Together at the cross: the cope by Terry Duffy brings together a photomontage in which the sufferings of Coventry and Dresden are united with the cros...

THE Coventry Dresden Cope, designed by internationally known artist, Terry Duffy, was blessed and worn for the first time this Lent, by the Bishop of Coventry, Dr Christopher Cocksworth.

The new cope is a very special artwork. Using a novel method, it brings together images depicting the destruction of both cities, in such a way as to promote hope and unity, where there was formerly bitter division, between two communities that suffered terribly on opposing sides during the Second World War.

Special significance lies in its proclaiming, in English and German, the words that were inscribed by Provost Howard amid the ash of the bombed St Michael’s Cathedral: “Father forgive”: “Vater vergib”. Those words provided the inspiration for the spirit of reconciliation which the new Coventry Cathedral, itself a work of art, came to epitomise.

What is new is that photographic images of actual events of the war, directly reproduced on the garment by complex digital means rather than embroidered, are at the heart of Terry Duffy’s artwork.

Central to the artistic design, or photomontage, is a reproduction of the massive 14ft cross originally created by Duffy in 1981-83, proclaiming “Victim, no resurrection”, which was seen in England and as far away as Cape Town, where it symbolised the anniversary of the end of apartheid, and New York.

This new cope memorably depicts the brutal destruction of both Coventry and Dresden. On the left, it shows the visit by Winston Churchill to Coventry’s bombed-out cathedral, and, above that, the statue by Jacob Epstein of St Michael overcoming the devil, which is now sited close to the cathedral’s north-west door. On the right, Duffy depicts the ruins of Dresden, with a British bomber glowering overhead, and the doomed Frauenkirche or cathedral — then soon to collapse, but now wondrously restored — looming over the city.

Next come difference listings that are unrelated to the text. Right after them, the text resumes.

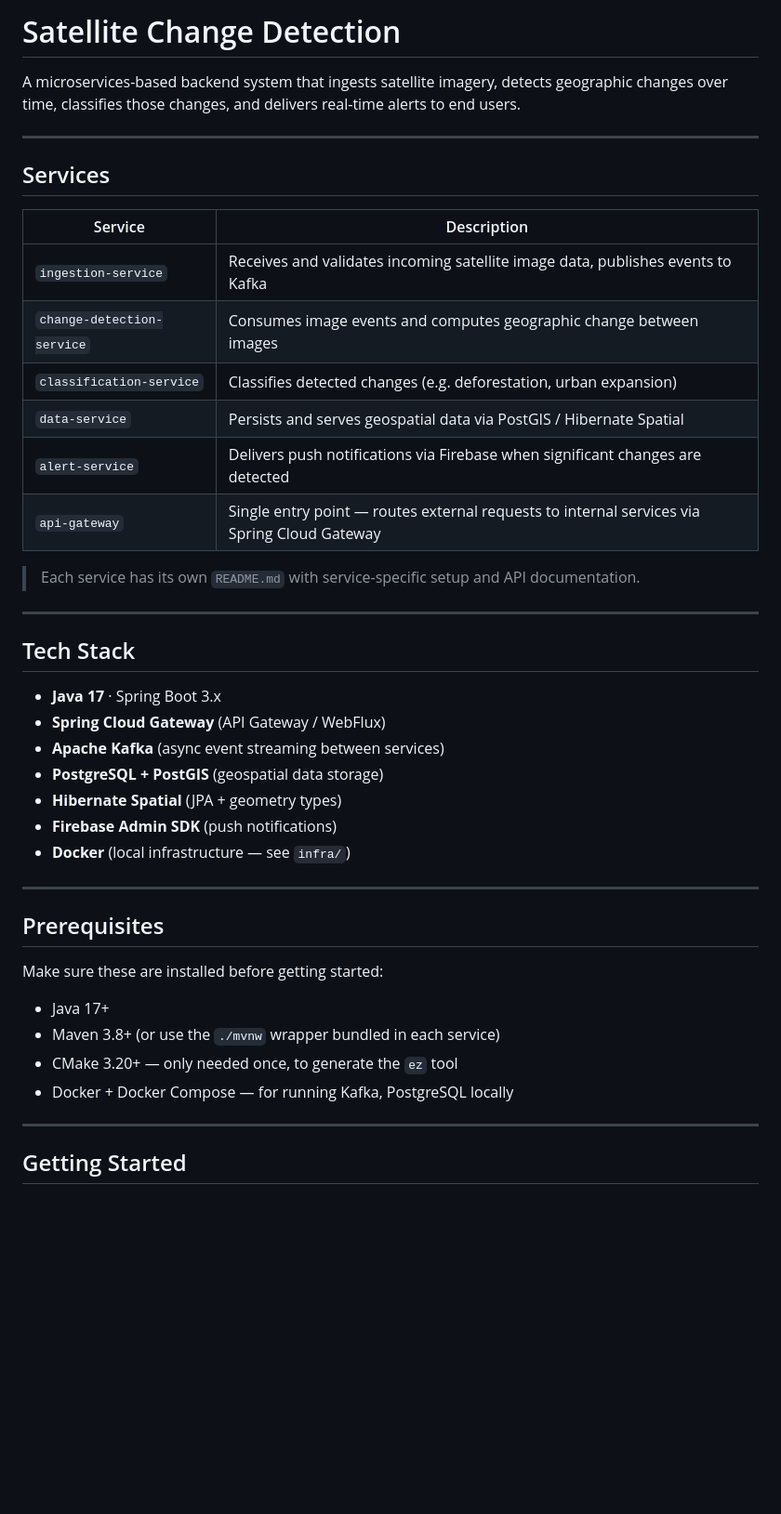
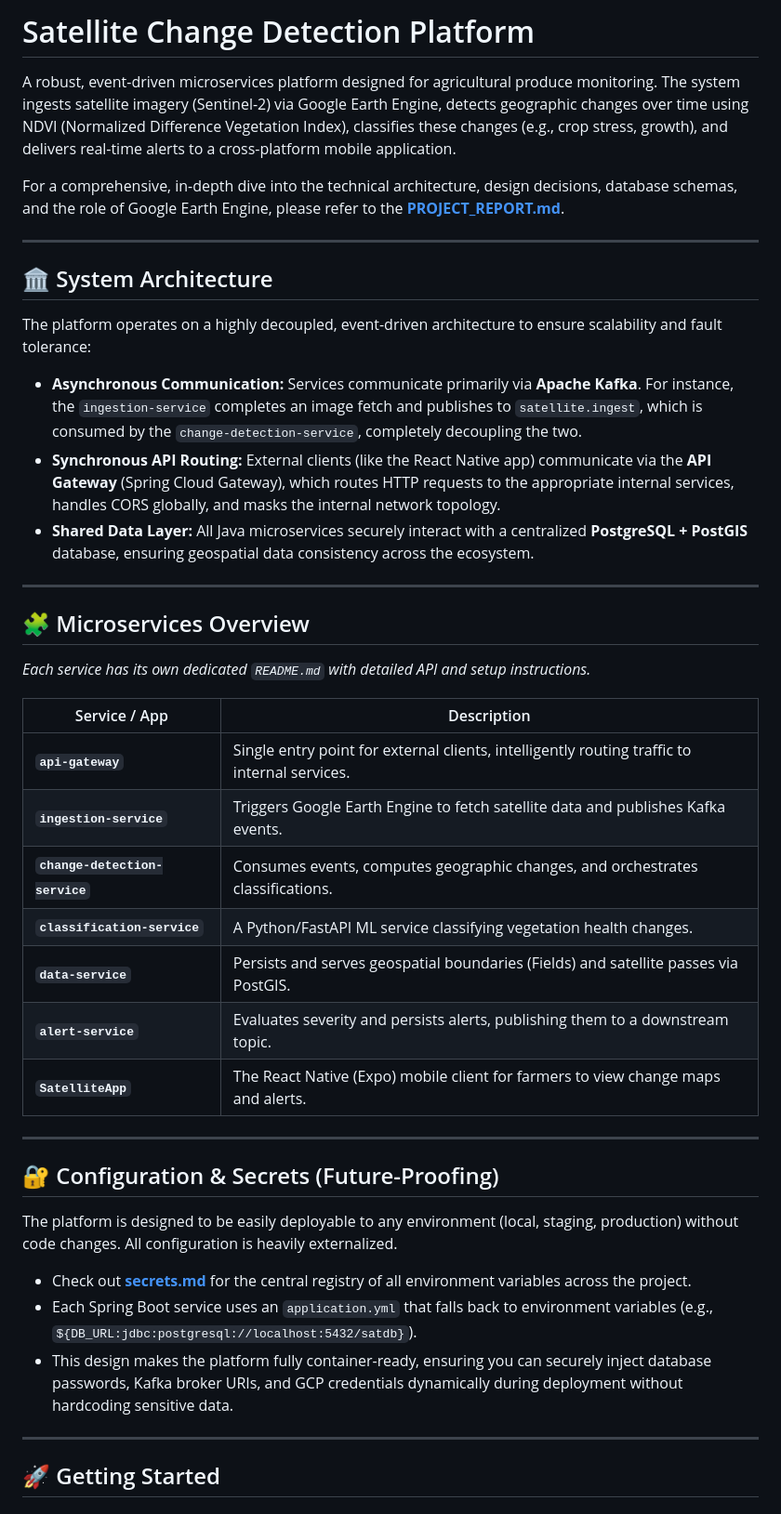
Before and after one commit to shubhojit-mitra-dev/satellite-change-detection, a Markdown page: README.md, the part around one of its changes. Shown at 93% size. Rendered like a GitHub page; blank space fills up the shorter version.

```diff
--- a/README.md
+++ b/README.md
@@ -1,46 +1,46 @@
-# Satellite Change Detection
+# Satellite Change Detection Platform
 
-A microservices-based backend system that ingests satellite imagery, detects geographic changes over time, classifies those changes, and delivers real-time alerts to end users.
+A robust, event-driven microservices platform designed for agricultural produce monitoring. The system ingests satellite imagery (Sentinel-2) via Google Earth Engine, detects geographic changes over time using NDVI (Normalized Difference Vegetation Index), classifies these changes (e.g., crop stress, growth), and delivers real-time alerts to a cross-platform mobile application.
+
+For a comprehensive, in-depth dive into the technical architecture, design decisions, database schemas, and the role of Google Earth Engine, please refer to the **[PROJECT_REPORT.md](PROJECT_REPORT.md)**.
 
 ---
 
-## Services
+## 🏛️ System Architecture
 
-| Service | Description |
-|---|---|
-| `ingestion-service` | Receives and validates incoming satellite image data, publishes events to Kafka |
-| `change-detection-service` | Consumes image events and computes geographic change between images |
-| `classification-service` | Classifies detected changes (e.g. deforestation, urban expansion) |
-| `data-service` | Persists and serves geospatial data via PostGIS / Hibernate Spatial |
-| `alert-service` | Delivers push notifications via Firebase when significant changes are detected |
-| `api-gateway` | Single entry point — routes external requests to internal services via Spring Cloud Gateway |
+The platform operates on a highly decoupled, event-driven architecture to ensure scalability and fault tolerance:
 
-> Each service has its own `README.md` with service-specific setup and API documentation.
+- **Asynchronous Communication:** Services communicate primarily via **Apache Kafka**. For instance, the `ingestion-service` completes an image fetch and publishes to `satellite.ingest`, which is consumed by the `change-detection-service`, completely decoupling the two.
+- **Synchronous API Routing:** External clients (like the React Native app) communicate via the **API Gateway** (Spring Cloud Gateway), which routes HTTP requests to the appropriate internal services, handles CORS globally, and masks the internal network topology.
+- **Shared Data Layer:** All Java microservices securely interact with a centralized **PostgreSQL + PostGIS** database, ensuring geospatial data consistency across the ecosystem.
 
 ---
 
-## Tech Stack
+## 🧩 Microservices Overview
 
-- **Java 17** · Spring Boot 3.x
-- **Spring Cloud Gateway** (API Gateway / WebFlux)
-- **Apache Kafka** (async event streaming between services)
-- **PostgreSQL + PostGIS** (geospatial data storage)
-- **Hibernate Spatial** (JPA + geometry types)
-- **Firebase Admin SDK** (push notifications)
-- **Docker** (local infrastructure — see `infra/`)
+*Each service has its own dedicated `README.md` with detailed API and setup instructions.*
+
+| Service / App | Description |
+|---|---|
+| **`api-gateway`** | Single entry point for external clients, intelligently routing traffic to internal services. |
+| **`ingestion-service`** | Triggers Google Earth Engine to fetch satellite data and publishes Kafka events. |
+| **`change-detection-service`** | Consumes events, computes geographic changes, and orchestrates classifications. |
+| **`classification-service`** | A Python/FastAPI ML service classifying vegetation health changes. |
+| **`data-service`** | Persists and serves geospatial boundaries (Fields) and satellite passes via PostGIS. |
+| **`alert-service`** | Evaluates severity and persists alerts, publishing them to a downstream topic. |
+| **`SatelliteApp`** | The React Native (Expo) mobile client for farmers to view change maps and alerts. |
 
 ---
 
-## Prerequisites
+## 🔐 Configuration & Secrets (Future-Proofing)
 
-Make sure these are installed before getting started:
+The platform is designed to be easily deployable to any environment (local, staging, production) without code changes. All configuration is heavily externalized.
 
-- Java 17+
-- Maven 3.8+ (or use the `./mvnw` wrapper bundled in each service)
-- CMake 3.20+ — only needed once, to generate the `ez` tool
-- Docker + Docker Compose — for running Kafka, PostgreSQL locally
+- Check out **[secrets.md](secrets.md)** for the central registry of all environment variables across the project.
+- Each Spring Boot service uses an `application.yml` that falls back to environment variables (e.g., `${DB_URL:jdbc:postgresql://localhost:5432/satdb}`).
+- This design makes the platform fully container-ready, ensuring you can securely inject database passwords, Kafka broker URIs, and GCP credentials dynamically during deployment without hardcoding sensitive data.
 
 ---
 
-## Getting Started
+## 🚀 Getting Started
 
```
Also changed, not shown: other parts of README.md (+30 -75 lines).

One poignant detail below the cross shows a young German soldier assisting an old lady, father, and child. A commanding mother with child also features at top left, and at bottom right, the statue of Truth and Justice from Dresden Town Hall, which survived the bombing.

A large painting by Duffy, its predominant image evoking a blue cope, went on display in the Kreuzkirche in Dresden in 2015, the 70th anniversary of the bombing. This generated the idea that imagery of the Dresden and Coventry bombings might be projected on to an actual cope, to betoken the unifying of the two cities in past suffering, fresh hope, and phoenix-like resurgence.

The fabric used is silk and poplin, while the bold and striking background, as in the painting, is Coventry blue — amazingly, the artist says, it turned out there is such a colour.

”To me,” Duffy says, “it’s an important step forward in the democratisation of the Church. The Bishop wears the reality: the imagery of war is not merely implied but actually displayed. It pays homage to a centuries-old tradition, but by employing entirely new means.”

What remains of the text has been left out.